Today is April Fool’s Day (the Anglo-Saxon world’s equivalent of el Día de los Inocentes on December 28), a tradition dating back to times when fake news was not taken so seriously as today but was permitted solely on that day and transmitted in a spirit of tongue-in-cheek leg-pulling (if that anatomically mixed metaphor may be excused). It was the year before my entry into the Buenos Aires Herald newsroom but I was told that for the April Fool’s Day of 1982 some of my colleagues toyed with the idea of announcing an Argentine invasion of the Malvinas although refraining – only for truth to be stranger than fiction the next day.
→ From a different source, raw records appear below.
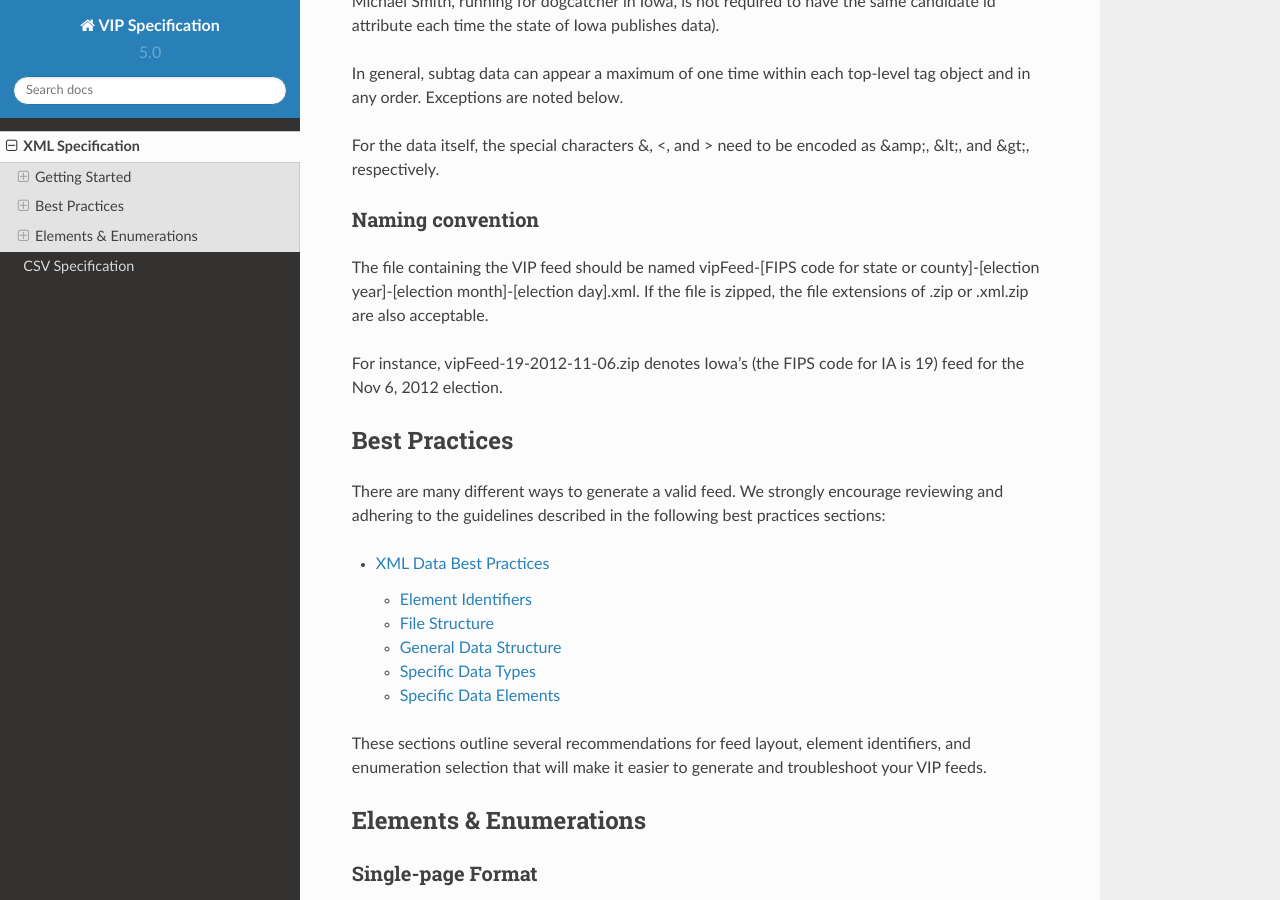
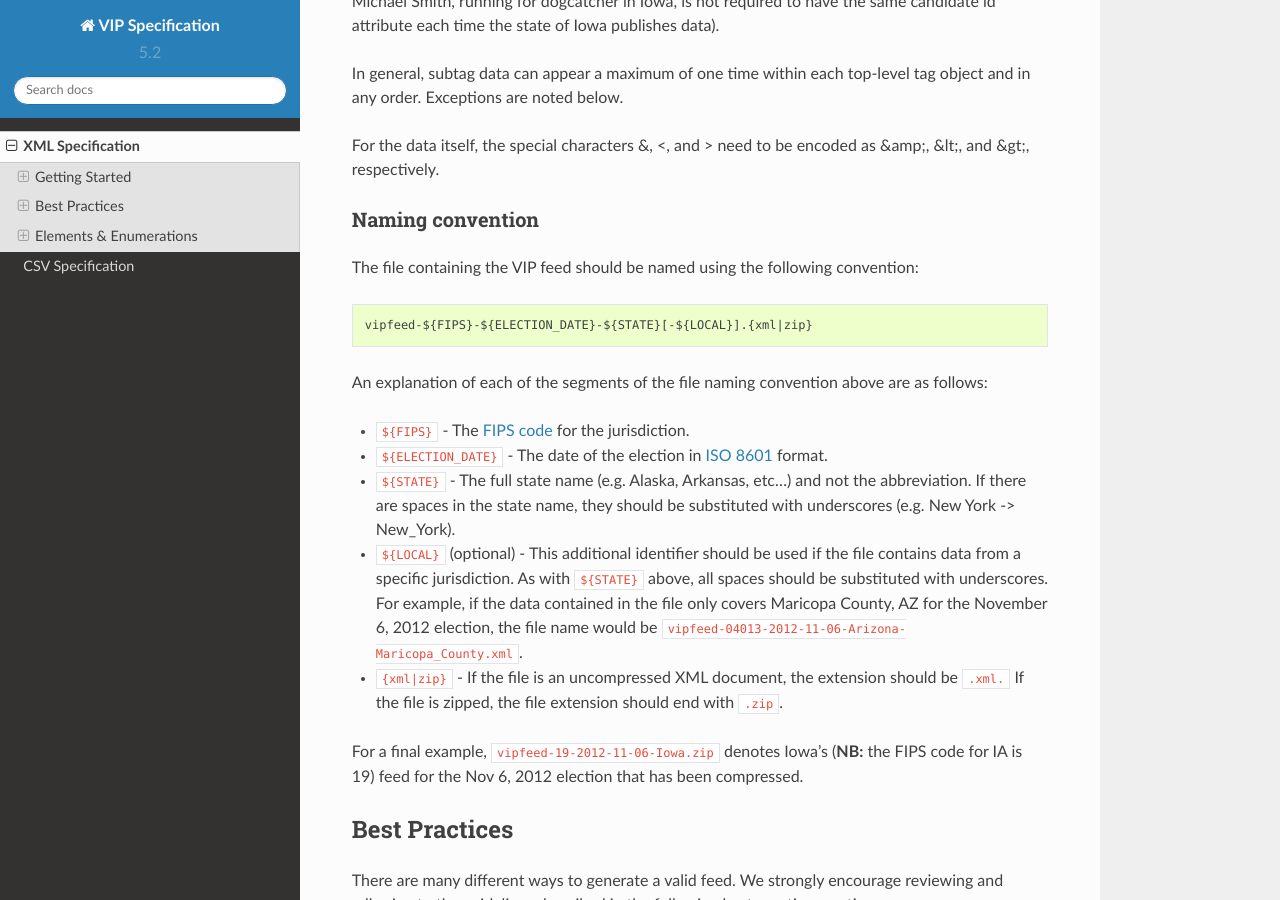
Before and after one commit to votinginfoproject/vip-specification, a Sphinx documentation site: the page built from docs/xml.rst, in a window 1280 px wide and 900 px high, scrolled down 682 px. Built offline with Sphinx 7.4.7 and the Read the Docs theme 2.0.0, drawn with Linux system fonts in a browser that asks for light colours.

Commit message:
Closes issue #349. - Updated version to 5.2 in conf.py (gleaned from branch name) - Changed documentaton around file naming conventions to improve readability for humans

```diff
--- a/docs/conf.py
+++ b/docs/conf.py
@@ -58,9 +58,9 @@ author = u'Voting Information Project'
 # built documents.
 #
 # The short X.Y version.
-version = '5.0'
+version = '5.2'
 # The full version, including alpha/beta/rc tags.
-release = '5.0'
+release = '5.2'
 
 # The language for content autogenerated by Sphinx. Refer to documentation
 # for a list of supported languages.
--- a/docs/xml.rst
+++ b/docs/xml.rst
@@ -40,13 +40,32 @@ respectively.
 Naming convention
 ~~~~~~~~~~~~~~~~~
 
-The file containing the VIP feed should be named
-vipFeed-[FIPS code for state or county]-[election year]-[election month]-[election day].xml. If the
-file is zipped, the file extensions of .zip or .xml.zip are also acceptable.
+The file containing the VIP feed should be named using the following convention:
 
-For instance, vipFeed-19-2012-11-06.zip denotes Iowa's (the FIPS code for IA is 19) feed for the
-Nov 6, 2012 election.
+.. code-block:: none
 
+   vipfeed-${FIPS}-${ELECTION_DATE}-${STATE}[-${LOCAL}].{xml|zip}
+
+An explanation of each of the segments of the file naming convention above are as follows:
+
+- ``${FIPS}`` - The `FIPS code`_ for the jurisdiction.
+- ``${ELECTION_DATE}`` - The date of the election in `ISO 8601`_ format.
+- ``${STATE}`` - The full state name (e.g. Alaska, Arkansas, etc...) and not the abbreviation. If
+  there are spaces in the state name, they should be substituted with underscores (e.g. New York ->
+  New_York).
+- ``${LOCAL}`` (optional) - This additional identifier should be used if the file contains data
+  from a specific jurisdiction. As with ``${STATE}`` above, all spaces should be substituted with
+  underscores. For example, if the data contained in the file only covers Maricopa County, AZ for
+  the November 6, 2012 election, the file name would be
+  ``vipfeed-04013-2012-11-06-Arizona-Maricopa_County.xml``.
+- ``{xml|zip}`` - If the file is an uncompressed XML document, the extension should be ``.xml.`` If
+  the file is zipped, the file extension should end with ``.zip``.
+
+For a final example, ``vipfeed-19-2012-11-06-Iowa.zip`` denotes Iowa's (**NB:** the FIPS code
+for IA is 19) feed for the Nov 6, 2012 election that has been compressed.
+
+.. _FIPS code: https://en.wikipedia.org/wiki/FIPS_county_code
+.. _ISO 8601: https://en.wikipedia.org/wiki/ISO_8601
 
 .. _best-practices:
 
```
Anyway the topic of today’s column is convertibility, since for reasons best known to himself Domingo Cavallo (who might have known better with his Harvard education) chose April Fool’s Day to launch peso-dollar parity back in 1991 – a proposal which would seem even more like leg-pulling nowadays. The typical April Fool hoax is either immediately met with complete disbelief or (if swallowed) the deceived recipients are quickly reminded of their innocent ingenuity (“April Fool, you!”). But convertibility would prove to be perhaps the longest April Fool ever, lasting 3,934 days until early 2002.
Yet it would be unfair to dismiss convertibility as an April Fool hoax (quite apart from the fact that it can be dated back to its approval by Congress on March 27, 1991). Although demonised throughout this century on the back of its disastrous end (much like the Mauricio Macri Presidency in more recent years) with the 2001-2002 meltdown, convertibility also brought some good times – four straight years of rapid growth, as well as doing the trick in bringing inflation down from 3,079 percent in 1989 to three percent in 1992 (the same annual figure surrealistically forecast for next month early this year by Economy Minister Sergio Massa). Even the best years have been criticised for taking unemployment up from seven percent to 17.5 percent in 1995 but this was the price of productivity gains from structural reforms rather than convertibility as such. Dollar-peso parity was hamstrung by fiscal indiscipline with the deficit averaging four percent of gross domestic product during the 1989-1999 Carlos Menem presidency – convertibility also had the misfortune of co-existing with the balanced budgets of Bill Clinton (with fiscal surpluses in his last four years) when ‘Reaganomics’ or the United States fiscal deficits of this decade might have been better company. But convertibility was ultimately doomed by being inextricably linked to a world currency and hence vulnerable to international turbulence – Mexico’s tequila crisis of 1995, Russia in 1997-1998 and the Brazilian maxi-devaluation of 1999 proved fatal.
Annual inflation might now be three digits and not four as in 1989 and 1990 but the yearning for something akin to convertibility is just as strong today. The highly fashionable libertarian economist Javier Milei has proposed simple dollarisation (sustained by Ecuador for almost quarter of a century) without convincing most of his colleagues how you can dollarise without dollars – he has proposed swapping off government bonds against Leliqs but do two wrongs make a right? Even with President Alberto Fernández cosying up to his US host Joe Biden in the White House last Wednesday, the government does not contemplate going down that road, especially after demonising convertibility nineteen to the dozen for so long – instead, buoyed by Lula’s return to the presidency, they have floated monetary unification with Brazil. While rubbished as “a horrible plan” even by such a friendly economist as the 2008 Nobel Prize winner Paul Krugman (no accident that his surname begins with a K), the proposal has been bizarrely applauded by the hawkish opposition deputy Fernando Iglesias, who finds merit in binding Argentina to the macro-economic stability of a larger but symmetrical commodity-based economy like Brazil. But the euro experience has also shown that monetary unification entails long years of harmonising macroeconomic coordinators.
Instead of long years the government has a few frantic months as it attempts to coast through to the August primaries, the October elections and the inauguration of a new president in December – only if it fails to keep afloat and hyperinflation runs riot can any drastic currency reform be expected. Since any new government may have to hit the ground running after taking office on December 10, we should not rule out the 21st century version of a convertibility plan launched on an April Fool’s Day starting life on December 28 – Día de los Inocentes.